**LISTED ENTRIES**

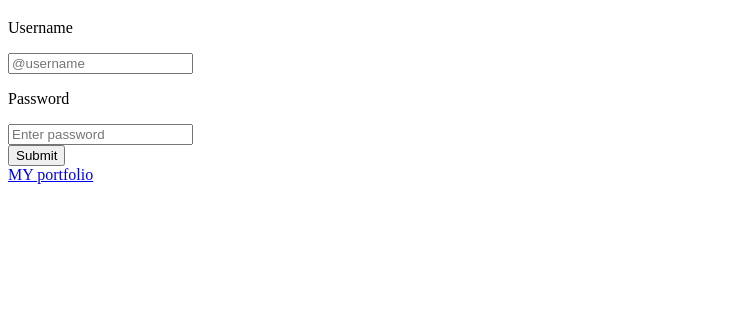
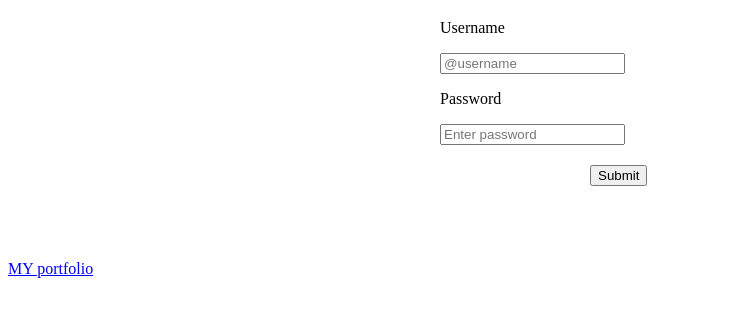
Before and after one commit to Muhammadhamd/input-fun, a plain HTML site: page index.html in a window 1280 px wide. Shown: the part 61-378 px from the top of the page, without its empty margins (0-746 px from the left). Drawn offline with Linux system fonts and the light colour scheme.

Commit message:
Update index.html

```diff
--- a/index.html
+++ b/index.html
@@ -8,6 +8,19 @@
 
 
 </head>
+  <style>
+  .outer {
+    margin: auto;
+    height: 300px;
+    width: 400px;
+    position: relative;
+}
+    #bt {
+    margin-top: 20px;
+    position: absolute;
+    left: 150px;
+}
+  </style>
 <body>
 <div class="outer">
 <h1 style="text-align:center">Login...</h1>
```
* * *
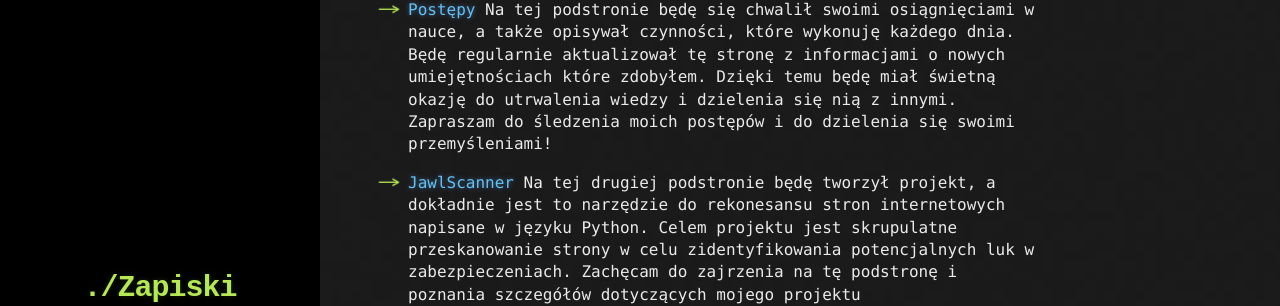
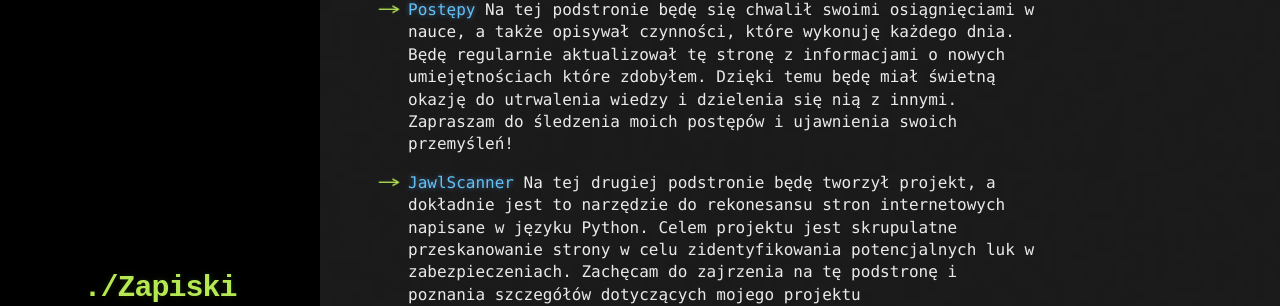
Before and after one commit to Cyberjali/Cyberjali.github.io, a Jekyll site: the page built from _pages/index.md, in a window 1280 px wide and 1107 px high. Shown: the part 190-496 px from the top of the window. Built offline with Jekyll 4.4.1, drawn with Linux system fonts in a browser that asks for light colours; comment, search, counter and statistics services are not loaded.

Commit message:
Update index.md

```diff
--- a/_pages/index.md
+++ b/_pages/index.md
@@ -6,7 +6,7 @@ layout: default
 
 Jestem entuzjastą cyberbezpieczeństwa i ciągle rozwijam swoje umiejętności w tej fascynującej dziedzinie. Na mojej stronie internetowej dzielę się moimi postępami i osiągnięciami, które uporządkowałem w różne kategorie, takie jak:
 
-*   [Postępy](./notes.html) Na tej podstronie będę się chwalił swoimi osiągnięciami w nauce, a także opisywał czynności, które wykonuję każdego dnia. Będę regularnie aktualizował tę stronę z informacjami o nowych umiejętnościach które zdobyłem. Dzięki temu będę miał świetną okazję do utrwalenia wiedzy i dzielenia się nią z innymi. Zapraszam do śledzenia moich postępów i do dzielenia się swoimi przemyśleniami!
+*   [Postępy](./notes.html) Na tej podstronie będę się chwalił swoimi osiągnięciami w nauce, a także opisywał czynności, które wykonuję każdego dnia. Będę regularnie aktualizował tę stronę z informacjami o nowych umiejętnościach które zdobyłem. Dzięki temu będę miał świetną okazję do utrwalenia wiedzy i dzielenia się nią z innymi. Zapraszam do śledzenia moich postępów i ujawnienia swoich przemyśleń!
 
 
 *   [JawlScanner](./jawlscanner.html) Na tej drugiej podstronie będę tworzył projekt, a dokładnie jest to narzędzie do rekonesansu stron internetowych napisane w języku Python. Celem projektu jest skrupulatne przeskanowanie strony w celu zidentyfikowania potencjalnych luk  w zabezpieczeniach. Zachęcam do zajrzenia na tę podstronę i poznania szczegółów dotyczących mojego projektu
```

**HOW TO COMPLETE THIS TASK**
Pull every line holding "które" out of the records.

**RESPONSE TO THIS EXERCISE**
 Jestem entuzjastą cyberbezpieczeństwa i ciągle rozwijam swoje umiejętności w tej fascynującej dziedzinie. Na mojej stronie internetowej dzielę się moimi postępami i osiągnięciami, które uporządkowałem w różne kategorie, takie jak:
-*   [Postępy](./notes.html) Na tej podstronie będę się chwalił swoimi osiągnięciami w nauce, a także opisywał czynności, które wykonuję każdego dnia. Będę regularnie aktualizował tę stronę z informacjami o nowych umiejętnościach które zdobyłem. Dzięki temu będę miał świetną okazję do utrwalenia wiedzy i dzielenia się nią z innymi. Zapraszam do śledzenia moich postępów i do dzielenia się swoimi przemyśleniami!
+*   [Postępy](./notes.html) Na tej podstronie będę się chwalił swoimi osiągnięciami w nauce, a także opisywał czynności, które wykonuję każdego dnia. Będę regularnie aktualizował tę stronę z informacjami o nowych umiejętnościach które zdobyłem. Dzięki temu będę miał świetną okazję do utrwalenia wiedzy i dzielenia się nią z innymi. Zapraszam do śledzenia moich postępów i ujawnienia swoich przemyśleń!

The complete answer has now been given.